Converting vacant office buildings to housing is not an easy fix for our ailing downtowns. Not by a long shot.
Over the years experience has shown that they are never straightforward. There is no magic sauce. The unhappy truth is that retrofits are hard, expensive and sometimes make no sense at all. Here’s why …
Large floor plate office buildings generally have one central core, with elevators, bathrooms and utility runs in the middle of a very large open space. Natural light only reaches the middle because there are no walls. A multi-family residential building requires the reverse. Lots of bathrooms and kitchens stacked on top of each other, with utility runs spread throughout the building. And once you add demising walls for bedrooms and living spaces, there is precious little natural light for living in. In many instances it might be more efficient (and less expensive) to start from scratch. Historic office buildings are perhaps the exception – their smaller floor plates can more easily be converted into housing, if you can find one.

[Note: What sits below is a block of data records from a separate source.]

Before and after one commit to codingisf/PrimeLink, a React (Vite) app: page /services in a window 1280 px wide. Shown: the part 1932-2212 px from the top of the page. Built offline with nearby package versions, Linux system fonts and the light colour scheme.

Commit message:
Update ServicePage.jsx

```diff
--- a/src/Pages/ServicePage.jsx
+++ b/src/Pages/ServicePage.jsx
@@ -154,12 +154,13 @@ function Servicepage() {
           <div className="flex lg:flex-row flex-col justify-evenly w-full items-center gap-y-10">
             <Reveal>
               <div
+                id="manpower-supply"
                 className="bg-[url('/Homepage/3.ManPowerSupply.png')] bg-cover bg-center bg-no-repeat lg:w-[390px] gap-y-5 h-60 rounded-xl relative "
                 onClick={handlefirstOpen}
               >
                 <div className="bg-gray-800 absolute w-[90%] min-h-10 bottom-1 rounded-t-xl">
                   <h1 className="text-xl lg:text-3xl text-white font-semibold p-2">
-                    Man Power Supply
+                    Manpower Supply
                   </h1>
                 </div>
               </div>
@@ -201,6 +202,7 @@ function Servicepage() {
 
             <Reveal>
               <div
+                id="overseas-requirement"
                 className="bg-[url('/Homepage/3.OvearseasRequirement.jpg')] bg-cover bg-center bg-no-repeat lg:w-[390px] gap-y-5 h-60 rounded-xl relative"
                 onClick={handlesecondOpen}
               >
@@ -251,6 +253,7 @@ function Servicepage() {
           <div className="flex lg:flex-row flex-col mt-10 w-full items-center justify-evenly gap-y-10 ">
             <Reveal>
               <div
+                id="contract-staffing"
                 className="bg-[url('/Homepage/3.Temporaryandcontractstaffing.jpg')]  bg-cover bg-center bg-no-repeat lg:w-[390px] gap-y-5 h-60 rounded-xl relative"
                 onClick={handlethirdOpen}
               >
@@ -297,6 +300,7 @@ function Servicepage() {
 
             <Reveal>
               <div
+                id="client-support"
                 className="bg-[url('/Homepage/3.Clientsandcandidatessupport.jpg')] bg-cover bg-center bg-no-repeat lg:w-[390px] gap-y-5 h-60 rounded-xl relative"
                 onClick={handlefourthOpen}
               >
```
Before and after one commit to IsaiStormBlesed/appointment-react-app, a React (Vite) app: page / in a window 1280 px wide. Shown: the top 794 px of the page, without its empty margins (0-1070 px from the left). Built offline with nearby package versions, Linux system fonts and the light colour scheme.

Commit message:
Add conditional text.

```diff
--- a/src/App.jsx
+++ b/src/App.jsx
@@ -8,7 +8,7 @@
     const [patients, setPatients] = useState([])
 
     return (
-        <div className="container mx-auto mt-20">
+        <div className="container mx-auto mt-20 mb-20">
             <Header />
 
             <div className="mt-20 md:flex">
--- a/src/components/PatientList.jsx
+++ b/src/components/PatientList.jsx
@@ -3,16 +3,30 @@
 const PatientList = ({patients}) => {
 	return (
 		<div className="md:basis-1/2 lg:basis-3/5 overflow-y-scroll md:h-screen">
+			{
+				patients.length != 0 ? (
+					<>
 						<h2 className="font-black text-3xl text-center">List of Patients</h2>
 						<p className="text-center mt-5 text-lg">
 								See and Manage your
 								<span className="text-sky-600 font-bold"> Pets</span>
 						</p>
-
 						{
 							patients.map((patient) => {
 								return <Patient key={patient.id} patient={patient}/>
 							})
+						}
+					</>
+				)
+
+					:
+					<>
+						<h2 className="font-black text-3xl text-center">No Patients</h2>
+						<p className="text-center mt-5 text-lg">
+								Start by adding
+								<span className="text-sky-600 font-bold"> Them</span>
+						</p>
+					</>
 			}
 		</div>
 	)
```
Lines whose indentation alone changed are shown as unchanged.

Of course this means that vacancies in downtowns will persist for some time. No-one knows yet what will happen to all of those office towers. But I’ll bet some real estate innovators are already testing new ideas. Some other building use will bubble up. Something that accepts the configuration of these buildings as an asset and doesn’t try to squeeze them into a use they were never meant for.